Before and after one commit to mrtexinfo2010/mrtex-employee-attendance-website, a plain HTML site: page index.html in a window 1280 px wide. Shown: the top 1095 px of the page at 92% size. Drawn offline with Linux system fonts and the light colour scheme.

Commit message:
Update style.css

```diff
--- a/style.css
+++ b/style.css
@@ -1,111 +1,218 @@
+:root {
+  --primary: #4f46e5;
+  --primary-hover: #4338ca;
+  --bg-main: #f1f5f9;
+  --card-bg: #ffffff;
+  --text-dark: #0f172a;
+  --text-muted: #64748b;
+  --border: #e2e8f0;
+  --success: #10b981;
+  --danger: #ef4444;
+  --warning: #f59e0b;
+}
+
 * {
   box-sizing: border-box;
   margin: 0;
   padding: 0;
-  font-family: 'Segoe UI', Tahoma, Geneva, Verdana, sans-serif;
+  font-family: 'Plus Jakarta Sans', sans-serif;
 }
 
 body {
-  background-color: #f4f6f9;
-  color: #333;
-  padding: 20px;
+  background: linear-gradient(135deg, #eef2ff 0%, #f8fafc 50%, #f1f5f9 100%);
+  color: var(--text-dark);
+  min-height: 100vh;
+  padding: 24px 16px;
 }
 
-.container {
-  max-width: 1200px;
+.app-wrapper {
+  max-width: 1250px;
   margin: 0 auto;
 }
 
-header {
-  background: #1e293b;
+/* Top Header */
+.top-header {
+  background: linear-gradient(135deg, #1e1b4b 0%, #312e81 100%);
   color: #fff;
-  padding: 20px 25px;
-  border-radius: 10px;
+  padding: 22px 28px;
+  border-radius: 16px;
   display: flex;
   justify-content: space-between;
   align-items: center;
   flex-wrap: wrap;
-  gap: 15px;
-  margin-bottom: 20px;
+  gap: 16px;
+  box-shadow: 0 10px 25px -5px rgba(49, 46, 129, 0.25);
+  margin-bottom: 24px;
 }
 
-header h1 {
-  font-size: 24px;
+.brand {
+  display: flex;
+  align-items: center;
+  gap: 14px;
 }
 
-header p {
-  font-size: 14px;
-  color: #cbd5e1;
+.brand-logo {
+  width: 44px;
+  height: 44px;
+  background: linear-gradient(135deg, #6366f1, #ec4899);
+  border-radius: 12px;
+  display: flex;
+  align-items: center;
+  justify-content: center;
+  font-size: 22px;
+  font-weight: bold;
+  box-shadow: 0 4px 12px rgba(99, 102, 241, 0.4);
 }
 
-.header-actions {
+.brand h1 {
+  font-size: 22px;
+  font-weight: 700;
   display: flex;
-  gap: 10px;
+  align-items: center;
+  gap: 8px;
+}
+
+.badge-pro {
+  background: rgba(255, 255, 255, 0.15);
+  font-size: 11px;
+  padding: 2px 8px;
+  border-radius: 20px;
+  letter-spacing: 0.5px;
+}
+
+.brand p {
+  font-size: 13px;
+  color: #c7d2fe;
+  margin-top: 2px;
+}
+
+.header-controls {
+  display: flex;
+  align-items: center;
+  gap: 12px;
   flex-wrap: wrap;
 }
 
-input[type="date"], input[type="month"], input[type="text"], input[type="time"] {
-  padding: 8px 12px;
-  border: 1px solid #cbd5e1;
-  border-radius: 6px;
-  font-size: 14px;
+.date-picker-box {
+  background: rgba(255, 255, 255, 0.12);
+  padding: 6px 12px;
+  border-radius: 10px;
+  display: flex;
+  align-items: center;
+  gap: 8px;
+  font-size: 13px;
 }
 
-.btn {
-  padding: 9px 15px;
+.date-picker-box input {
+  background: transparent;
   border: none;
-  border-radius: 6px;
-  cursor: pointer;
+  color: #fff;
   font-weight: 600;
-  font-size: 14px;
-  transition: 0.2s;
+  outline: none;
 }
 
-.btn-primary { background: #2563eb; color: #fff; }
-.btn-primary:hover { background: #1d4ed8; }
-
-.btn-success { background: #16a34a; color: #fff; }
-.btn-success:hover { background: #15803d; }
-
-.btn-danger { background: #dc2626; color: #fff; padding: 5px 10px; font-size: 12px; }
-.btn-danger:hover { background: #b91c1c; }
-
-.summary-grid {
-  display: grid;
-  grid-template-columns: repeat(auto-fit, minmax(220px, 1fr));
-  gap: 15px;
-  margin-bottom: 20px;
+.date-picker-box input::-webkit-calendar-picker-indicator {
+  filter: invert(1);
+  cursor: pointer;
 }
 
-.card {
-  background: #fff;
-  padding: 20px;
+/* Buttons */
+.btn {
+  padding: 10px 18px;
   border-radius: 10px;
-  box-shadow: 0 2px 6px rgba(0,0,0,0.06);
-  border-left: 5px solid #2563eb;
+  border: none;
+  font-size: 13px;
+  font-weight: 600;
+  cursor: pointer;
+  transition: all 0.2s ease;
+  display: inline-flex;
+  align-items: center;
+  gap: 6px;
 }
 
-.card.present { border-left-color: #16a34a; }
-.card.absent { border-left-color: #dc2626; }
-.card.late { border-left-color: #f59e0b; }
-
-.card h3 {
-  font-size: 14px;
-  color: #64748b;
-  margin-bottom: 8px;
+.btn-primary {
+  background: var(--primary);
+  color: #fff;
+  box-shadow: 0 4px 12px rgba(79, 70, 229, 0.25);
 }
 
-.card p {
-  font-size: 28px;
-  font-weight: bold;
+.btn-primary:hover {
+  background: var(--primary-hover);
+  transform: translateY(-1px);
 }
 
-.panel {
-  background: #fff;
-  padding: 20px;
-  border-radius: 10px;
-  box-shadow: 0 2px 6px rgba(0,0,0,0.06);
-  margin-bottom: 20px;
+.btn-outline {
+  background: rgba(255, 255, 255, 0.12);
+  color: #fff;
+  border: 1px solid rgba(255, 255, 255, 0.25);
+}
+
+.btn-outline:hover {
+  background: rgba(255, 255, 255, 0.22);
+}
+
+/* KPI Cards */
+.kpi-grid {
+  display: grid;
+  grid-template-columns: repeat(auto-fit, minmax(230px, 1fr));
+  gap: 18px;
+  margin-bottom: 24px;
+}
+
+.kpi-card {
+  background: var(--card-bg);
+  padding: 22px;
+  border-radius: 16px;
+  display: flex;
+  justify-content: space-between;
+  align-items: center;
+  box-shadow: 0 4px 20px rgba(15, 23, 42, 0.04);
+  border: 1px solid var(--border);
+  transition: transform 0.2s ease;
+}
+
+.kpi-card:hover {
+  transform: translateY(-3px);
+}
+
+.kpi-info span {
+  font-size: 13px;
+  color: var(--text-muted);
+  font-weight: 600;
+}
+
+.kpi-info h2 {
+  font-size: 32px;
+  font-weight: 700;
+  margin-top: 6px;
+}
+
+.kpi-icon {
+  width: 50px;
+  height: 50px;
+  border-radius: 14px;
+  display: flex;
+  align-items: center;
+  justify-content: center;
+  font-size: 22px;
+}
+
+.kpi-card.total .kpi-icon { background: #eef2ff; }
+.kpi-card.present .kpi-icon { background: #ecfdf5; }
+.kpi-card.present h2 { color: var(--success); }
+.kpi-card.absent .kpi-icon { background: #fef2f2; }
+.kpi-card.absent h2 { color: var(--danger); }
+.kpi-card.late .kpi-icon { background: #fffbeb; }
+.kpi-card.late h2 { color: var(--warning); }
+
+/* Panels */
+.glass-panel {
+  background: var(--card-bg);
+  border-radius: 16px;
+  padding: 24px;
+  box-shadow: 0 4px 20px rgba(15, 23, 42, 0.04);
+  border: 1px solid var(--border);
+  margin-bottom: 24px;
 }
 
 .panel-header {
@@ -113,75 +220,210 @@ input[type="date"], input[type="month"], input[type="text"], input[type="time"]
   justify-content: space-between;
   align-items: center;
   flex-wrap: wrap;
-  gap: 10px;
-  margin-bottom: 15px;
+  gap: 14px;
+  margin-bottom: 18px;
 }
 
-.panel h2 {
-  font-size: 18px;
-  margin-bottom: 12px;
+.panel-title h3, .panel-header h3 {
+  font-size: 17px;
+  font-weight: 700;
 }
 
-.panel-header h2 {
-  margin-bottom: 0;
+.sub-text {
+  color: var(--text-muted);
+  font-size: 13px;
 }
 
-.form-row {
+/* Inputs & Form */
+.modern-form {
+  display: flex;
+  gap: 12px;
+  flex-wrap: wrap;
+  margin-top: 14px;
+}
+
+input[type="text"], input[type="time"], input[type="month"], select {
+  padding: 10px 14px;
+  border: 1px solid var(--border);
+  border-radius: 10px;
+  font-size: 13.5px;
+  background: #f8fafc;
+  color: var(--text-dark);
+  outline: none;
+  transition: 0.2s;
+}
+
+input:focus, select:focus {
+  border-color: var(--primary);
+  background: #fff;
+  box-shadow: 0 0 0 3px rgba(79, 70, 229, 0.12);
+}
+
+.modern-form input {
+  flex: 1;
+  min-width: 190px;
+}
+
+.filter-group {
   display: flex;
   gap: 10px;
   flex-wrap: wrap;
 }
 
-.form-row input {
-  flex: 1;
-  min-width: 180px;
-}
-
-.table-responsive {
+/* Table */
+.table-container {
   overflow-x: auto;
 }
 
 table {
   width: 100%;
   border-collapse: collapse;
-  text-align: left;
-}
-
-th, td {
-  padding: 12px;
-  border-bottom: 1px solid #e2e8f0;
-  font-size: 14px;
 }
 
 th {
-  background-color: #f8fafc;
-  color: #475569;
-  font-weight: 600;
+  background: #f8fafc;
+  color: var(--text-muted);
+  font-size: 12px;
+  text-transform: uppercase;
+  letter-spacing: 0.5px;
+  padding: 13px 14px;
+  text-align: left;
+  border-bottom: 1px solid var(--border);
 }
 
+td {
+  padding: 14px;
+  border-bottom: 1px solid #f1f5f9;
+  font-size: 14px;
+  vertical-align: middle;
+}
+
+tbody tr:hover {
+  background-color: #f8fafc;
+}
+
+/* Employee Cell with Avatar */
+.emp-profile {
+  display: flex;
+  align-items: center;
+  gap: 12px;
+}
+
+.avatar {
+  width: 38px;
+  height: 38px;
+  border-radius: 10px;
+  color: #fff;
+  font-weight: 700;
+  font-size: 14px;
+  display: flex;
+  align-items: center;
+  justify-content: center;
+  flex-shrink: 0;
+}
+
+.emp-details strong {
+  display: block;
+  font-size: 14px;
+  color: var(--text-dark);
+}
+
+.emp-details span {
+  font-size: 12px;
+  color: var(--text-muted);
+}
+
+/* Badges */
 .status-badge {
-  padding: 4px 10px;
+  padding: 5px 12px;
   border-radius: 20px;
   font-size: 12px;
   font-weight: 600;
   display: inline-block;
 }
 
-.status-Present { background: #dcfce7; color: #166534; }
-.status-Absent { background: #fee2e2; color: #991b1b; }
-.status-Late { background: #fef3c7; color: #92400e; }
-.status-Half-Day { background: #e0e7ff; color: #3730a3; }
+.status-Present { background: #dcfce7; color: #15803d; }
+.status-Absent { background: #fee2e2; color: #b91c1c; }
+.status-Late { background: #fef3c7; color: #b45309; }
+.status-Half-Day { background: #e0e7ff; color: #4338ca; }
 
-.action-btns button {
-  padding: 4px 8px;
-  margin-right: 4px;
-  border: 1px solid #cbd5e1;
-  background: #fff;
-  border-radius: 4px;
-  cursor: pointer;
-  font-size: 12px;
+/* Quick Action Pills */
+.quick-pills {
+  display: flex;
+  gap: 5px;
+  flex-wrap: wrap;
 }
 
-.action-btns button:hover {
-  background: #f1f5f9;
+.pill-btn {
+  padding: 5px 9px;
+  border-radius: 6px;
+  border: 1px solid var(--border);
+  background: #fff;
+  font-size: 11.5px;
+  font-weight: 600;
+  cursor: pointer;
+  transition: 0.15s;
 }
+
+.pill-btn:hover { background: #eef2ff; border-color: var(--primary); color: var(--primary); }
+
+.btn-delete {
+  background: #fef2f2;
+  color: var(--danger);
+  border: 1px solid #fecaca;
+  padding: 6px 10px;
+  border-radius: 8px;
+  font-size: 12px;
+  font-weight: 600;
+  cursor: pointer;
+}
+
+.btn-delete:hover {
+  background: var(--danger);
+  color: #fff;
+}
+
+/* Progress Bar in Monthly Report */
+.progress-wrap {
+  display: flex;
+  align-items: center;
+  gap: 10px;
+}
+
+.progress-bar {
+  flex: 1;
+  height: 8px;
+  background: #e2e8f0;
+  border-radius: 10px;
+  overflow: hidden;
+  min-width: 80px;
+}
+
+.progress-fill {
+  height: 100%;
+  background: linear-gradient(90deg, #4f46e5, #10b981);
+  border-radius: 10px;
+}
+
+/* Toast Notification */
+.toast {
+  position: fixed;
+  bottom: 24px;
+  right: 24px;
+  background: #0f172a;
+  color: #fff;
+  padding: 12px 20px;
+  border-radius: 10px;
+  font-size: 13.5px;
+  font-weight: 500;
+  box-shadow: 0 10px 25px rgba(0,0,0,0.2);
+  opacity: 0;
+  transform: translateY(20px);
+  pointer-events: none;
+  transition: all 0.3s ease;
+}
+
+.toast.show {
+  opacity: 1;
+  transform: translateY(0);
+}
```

============================================================

▶ **Work to be completed**
Go through the material and copy every line in which the word "primary" occurs.

▶ **Answer for this exercise**
+  --primary: #4f46e5;
+  --primary-hover: #4338ca;
-.btn-primary { background: #2563eb; color: #fff; }
-.btn-primary:hover { background: #1d4ed8; }
+.btn-primary {
+  background: var(--primary);
+.btn-primary:hover {
+  background: var(--primary-hover);
+  border-color: var(--primary);
+.pill-btn:hover { background: #eef2ff; border-color: var(--primary); color: var(--primary); }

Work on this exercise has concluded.